Itemized modification records
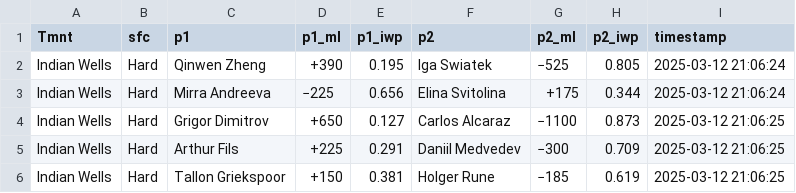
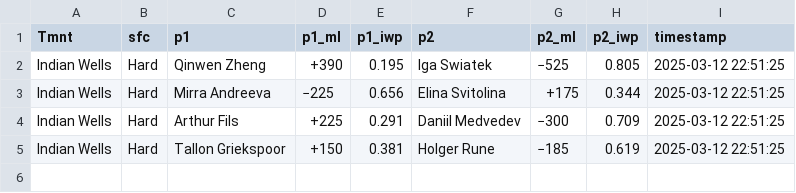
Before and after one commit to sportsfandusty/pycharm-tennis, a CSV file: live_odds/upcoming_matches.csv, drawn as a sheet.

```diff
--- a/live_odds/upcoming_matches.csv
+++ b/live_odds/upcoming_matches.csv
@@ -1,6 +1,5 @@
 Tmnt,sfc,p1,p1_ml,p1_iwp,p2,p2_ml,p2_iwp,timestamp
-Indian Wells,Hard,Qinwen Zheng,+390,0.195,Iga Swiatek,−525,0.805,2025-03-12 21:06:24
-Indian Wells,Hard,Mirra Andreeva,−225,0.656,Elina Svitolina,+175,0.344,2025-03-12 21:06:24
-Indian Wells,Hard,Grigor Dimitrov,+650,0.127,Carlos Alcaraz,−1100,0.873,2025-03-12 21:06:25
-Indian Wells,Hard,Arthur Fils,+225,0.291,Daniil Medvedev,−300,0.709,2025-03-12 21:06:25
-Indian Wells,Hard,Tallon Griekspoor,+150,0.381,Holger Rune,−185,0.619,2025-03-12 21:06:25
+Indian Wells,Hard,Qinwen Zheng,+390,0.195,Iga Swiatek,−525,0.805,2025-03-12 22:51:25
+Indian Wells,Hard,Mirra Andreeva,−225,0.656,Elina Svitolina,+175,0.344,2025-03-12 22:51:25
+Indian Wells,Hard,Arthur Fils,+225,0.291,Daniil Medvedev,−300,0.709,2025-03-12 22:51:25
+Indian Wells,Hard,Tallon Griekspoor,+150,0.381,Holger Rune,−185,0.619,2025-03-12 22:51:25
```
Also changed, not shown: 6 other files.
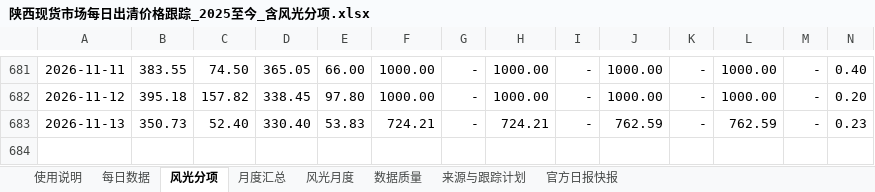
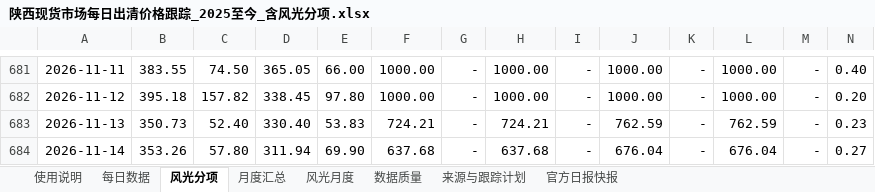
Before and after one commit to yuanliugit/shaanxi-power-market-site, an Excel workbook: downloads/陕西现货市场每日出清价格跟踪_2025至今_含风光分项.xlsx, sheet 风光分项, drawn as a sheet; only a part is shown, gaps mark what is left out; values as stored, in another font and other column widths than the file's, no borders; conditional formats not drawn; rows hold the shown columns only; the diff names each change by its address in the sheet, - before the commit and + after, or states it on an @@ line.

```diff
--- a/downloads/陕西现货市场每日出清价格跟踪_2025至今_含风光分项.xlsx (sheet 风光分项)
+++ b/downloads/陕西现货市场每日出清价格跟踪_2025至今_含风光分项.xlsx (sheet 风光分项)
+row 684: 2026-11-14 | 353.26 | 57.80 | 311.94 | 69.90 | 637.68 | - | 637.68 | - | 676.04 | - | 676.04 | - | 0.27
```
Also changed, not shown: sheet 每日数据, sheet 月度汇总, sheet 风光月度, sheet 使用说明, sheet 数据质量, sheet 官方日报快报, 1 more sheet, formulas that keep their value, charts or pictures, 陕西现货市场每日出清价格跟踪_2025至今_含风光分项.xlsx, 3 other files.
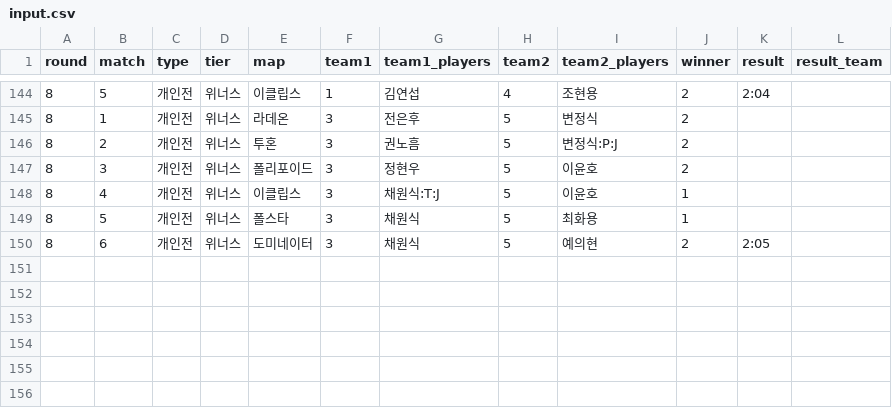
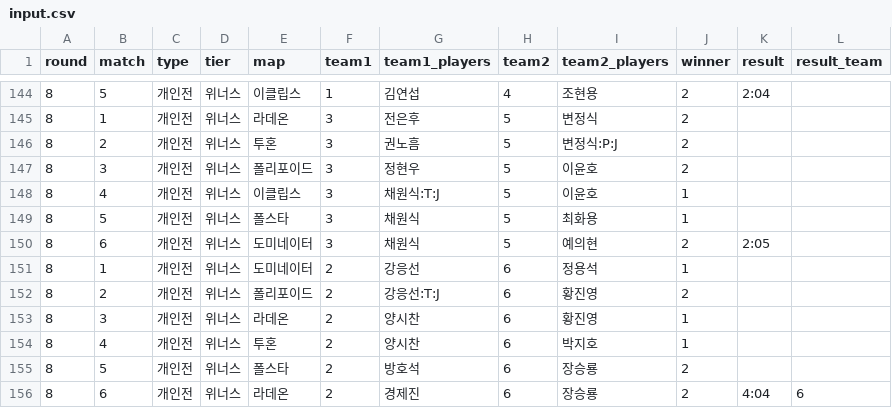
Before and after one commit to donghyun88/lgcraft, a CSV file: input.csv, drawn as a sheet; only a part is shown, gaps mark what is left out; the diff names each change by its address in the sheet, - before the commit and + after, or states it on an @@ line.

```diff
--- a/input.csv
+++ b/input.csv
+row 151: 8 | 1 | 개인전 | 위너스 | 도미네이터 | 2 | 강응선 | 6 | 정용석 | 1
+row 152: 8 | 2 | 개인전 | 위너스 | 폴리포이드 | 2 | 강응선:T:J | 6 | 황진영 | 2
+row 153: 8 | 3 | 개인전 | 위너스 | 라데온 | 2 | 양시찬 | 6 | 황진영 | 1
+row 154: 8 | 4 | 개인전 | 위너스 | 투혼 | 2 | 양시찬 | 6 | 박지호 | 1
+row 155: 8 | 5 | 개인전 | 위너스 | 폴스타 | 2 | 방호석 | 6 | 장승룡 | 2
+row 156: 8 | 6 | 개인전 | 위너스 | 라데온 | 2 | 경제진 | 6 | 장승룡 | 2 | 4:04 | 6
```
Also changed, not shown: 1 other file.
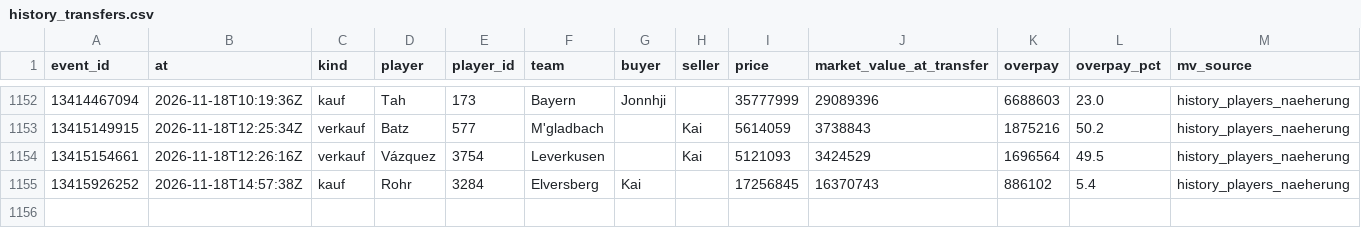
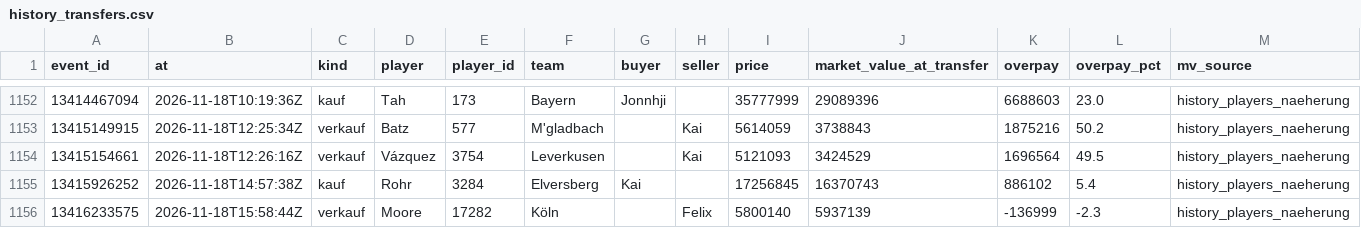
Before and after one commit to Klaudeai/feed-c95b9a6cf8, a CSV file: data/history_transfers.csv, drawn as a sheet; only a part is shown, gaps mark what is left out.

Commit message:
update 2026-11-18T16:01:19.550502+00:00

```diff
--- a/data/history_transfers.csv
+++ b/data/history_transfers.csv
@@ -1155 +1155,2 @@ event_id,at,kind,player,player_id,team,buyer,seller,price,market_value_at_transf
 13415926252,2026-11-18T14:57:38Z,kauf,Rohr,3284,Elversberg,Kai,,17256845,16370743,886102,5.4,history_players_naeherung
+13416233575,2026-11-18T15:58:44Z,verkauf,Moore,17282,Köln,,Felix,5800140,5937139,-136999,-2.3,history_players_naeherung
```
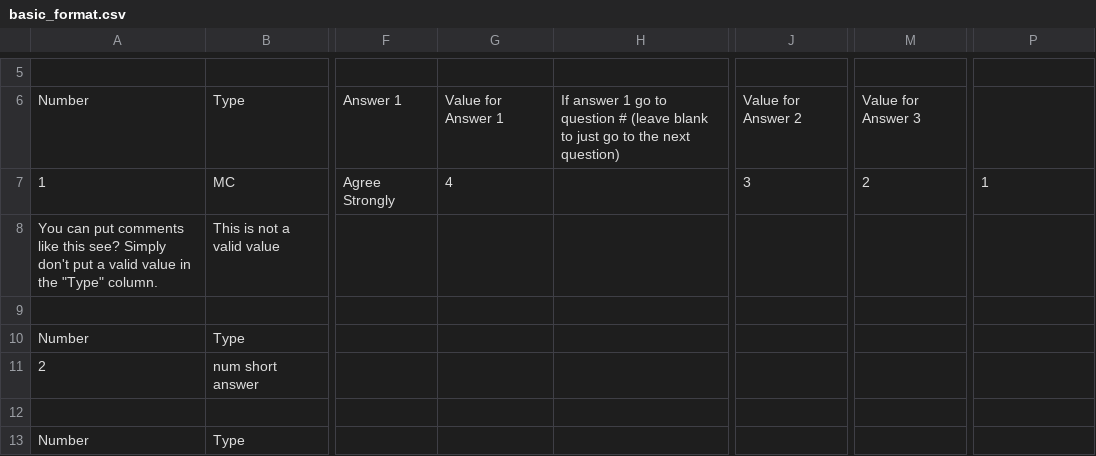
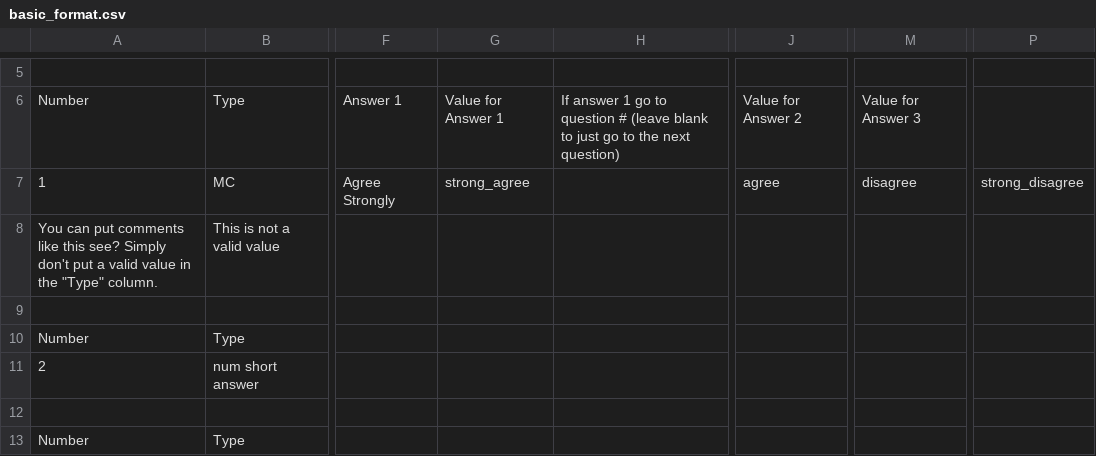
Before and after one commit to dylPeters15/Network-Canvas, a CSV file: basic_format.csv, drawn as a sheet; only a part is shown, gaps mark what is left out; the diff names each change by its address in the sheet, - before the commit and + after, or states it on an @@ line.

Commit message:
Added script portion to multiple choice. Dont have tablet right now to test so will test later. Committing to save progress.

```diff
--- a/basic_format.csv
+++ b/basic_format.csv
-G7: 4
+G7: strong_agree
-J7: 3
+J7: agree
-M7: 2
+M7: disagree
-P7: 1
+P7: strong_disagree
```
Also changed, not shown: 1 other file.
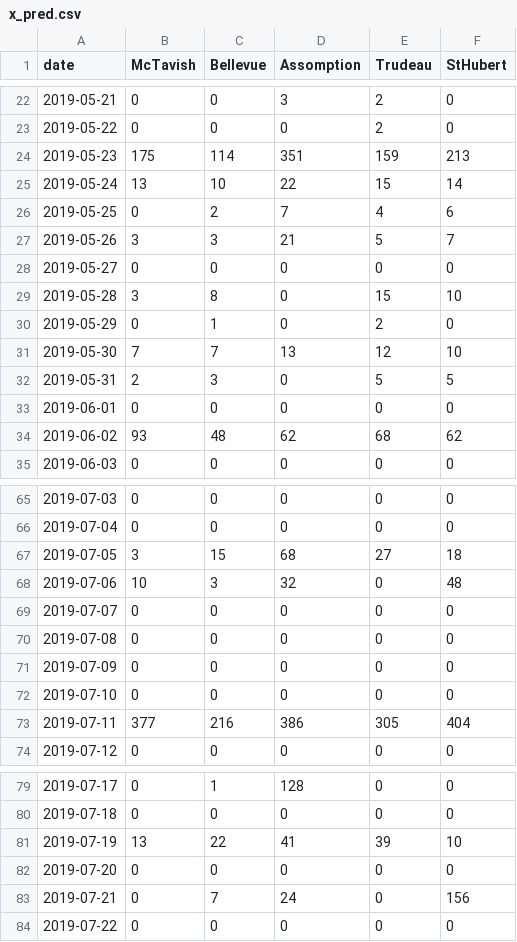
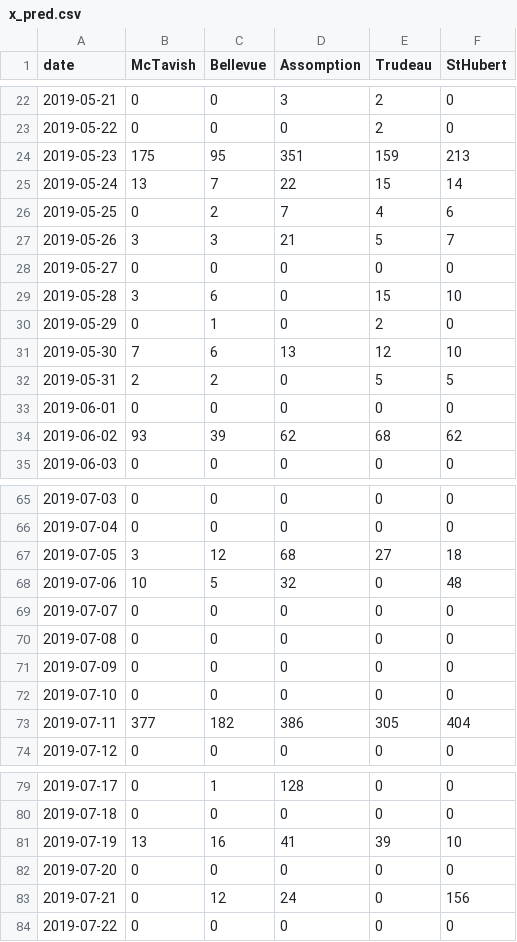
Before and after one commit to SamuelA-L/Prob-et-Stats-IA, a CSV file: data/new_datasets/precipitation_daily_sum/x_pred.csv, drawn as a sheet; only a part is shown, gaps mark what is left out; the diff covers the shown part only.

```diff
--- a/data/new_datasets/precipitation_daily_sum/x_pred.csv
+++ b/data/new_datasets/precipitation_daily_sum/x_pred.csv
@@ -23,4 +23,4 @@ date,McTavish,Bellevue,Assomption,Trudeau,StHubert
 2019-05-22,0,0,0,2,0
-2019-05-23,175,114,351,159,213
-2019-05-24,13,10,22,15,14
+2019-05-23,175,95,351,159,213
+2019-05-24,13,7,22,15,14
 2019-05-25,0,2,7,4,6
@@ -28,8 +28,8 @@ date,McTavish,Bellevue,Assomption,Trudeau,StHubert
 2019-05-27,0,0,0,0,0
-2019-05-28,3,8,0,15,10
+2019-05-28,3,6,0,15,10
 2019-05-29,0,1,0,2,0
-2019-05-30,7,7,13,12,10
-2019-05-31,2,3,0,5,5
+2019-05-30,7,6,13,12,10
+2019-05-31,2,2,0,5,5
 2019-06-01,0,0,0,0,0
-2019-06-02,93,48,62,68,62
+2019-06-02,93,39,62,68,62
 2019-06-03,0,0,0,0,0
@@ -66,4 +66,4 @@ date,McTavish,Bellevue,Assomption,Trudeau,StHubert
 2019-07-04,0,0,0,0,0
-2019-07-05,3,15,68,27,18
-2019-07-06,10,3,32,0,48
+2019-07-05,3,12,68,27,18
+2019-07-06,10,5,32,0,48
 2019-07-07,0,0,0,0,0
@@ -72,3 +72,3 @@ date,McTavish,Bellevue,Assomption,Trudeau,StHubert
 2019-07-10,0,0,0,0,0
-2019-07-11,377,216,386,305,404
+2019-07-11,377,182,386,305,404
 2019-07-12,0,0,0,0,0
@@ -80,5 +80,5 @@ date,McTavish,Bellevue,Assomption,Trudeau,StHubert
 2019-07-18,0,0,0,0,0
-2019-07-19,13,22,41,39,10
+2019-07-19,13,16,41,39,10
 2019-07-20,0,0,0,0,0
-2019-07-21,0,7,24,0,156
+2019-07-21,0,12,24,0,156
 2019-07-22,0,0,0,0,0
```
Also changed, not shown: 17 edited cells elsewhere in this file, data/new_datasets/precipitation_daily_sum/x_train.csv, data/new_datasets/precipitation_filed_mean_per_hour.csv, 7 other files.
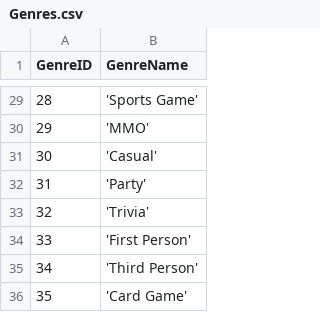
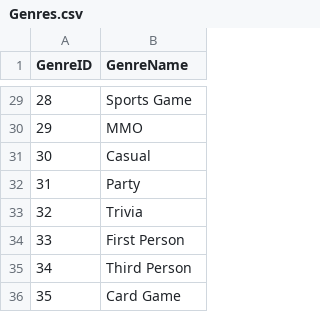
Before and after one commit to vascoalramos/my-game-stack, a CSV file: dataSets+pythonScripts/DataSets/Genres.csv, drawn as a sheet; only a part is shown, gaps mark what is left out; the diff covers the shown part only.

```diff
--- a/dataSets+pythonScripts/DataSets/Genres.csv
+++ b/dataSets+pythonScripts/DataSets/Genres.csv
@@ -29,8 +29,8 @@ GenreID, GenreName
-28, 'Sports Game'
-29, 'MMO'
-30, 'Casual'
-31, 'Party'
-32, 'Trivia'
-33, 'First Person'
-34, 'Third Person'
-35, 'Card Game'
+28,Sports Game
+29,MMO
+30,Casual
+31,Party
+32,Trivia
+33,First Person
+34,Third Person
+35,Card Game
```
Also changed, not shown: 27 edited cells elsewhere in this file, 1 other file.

■ **ASSIGNMENT**
Locate the word "Indian" in the records and collect each line it appears in.

■ **ANSWER TO THE PROBLEM**
-Indian Wells,Hard,Qinwen Zheng,+390,0.195,Iga Swiatek,−525,0.805,2025-03-12 21:06:24
-Indian Wells,Hard,Mirra Andreeva,−225,0.656,Elina Svitolina,+175,0.344,2025-03-12 21:06:24
-Indian Wells,Hard,Grigor Dimitrov,+650,0.127,Carlos Alcaraz,−1100,0.873,2025-03-12 21:06:25
-Indian Wells,Hard,Arthur Fils,+225,0.291,Daniil Medvedev,−300,0.709,2025-03-12 21:06:25
-Indian Wells,Hard,Tallon Griekspoor,+150,0.381,Holger Rune,−185,0.619,2025-03-12 21:06:25
+Indian Wells,Hard,Qinwen Zheng,+390,0.195,Iga Swiatek,−525,0.805,2025-03-12 22:51:25
+Indian Wells,Hard,Mirra Andreeva,−225,0.656,Elina Svitolina,+175,0.344,2025-03-12 22:51:25
+Indian Wells,Hard,Arthur Fils,+225,0.291,Daniil Medvedev,−300,0.709,2025-03-12 22:51:25
+Indian Wells,Hard,Tallon Griekspoor,+150,0.381,Holger Rune,−185,0.619,2025-03-12 22:51:25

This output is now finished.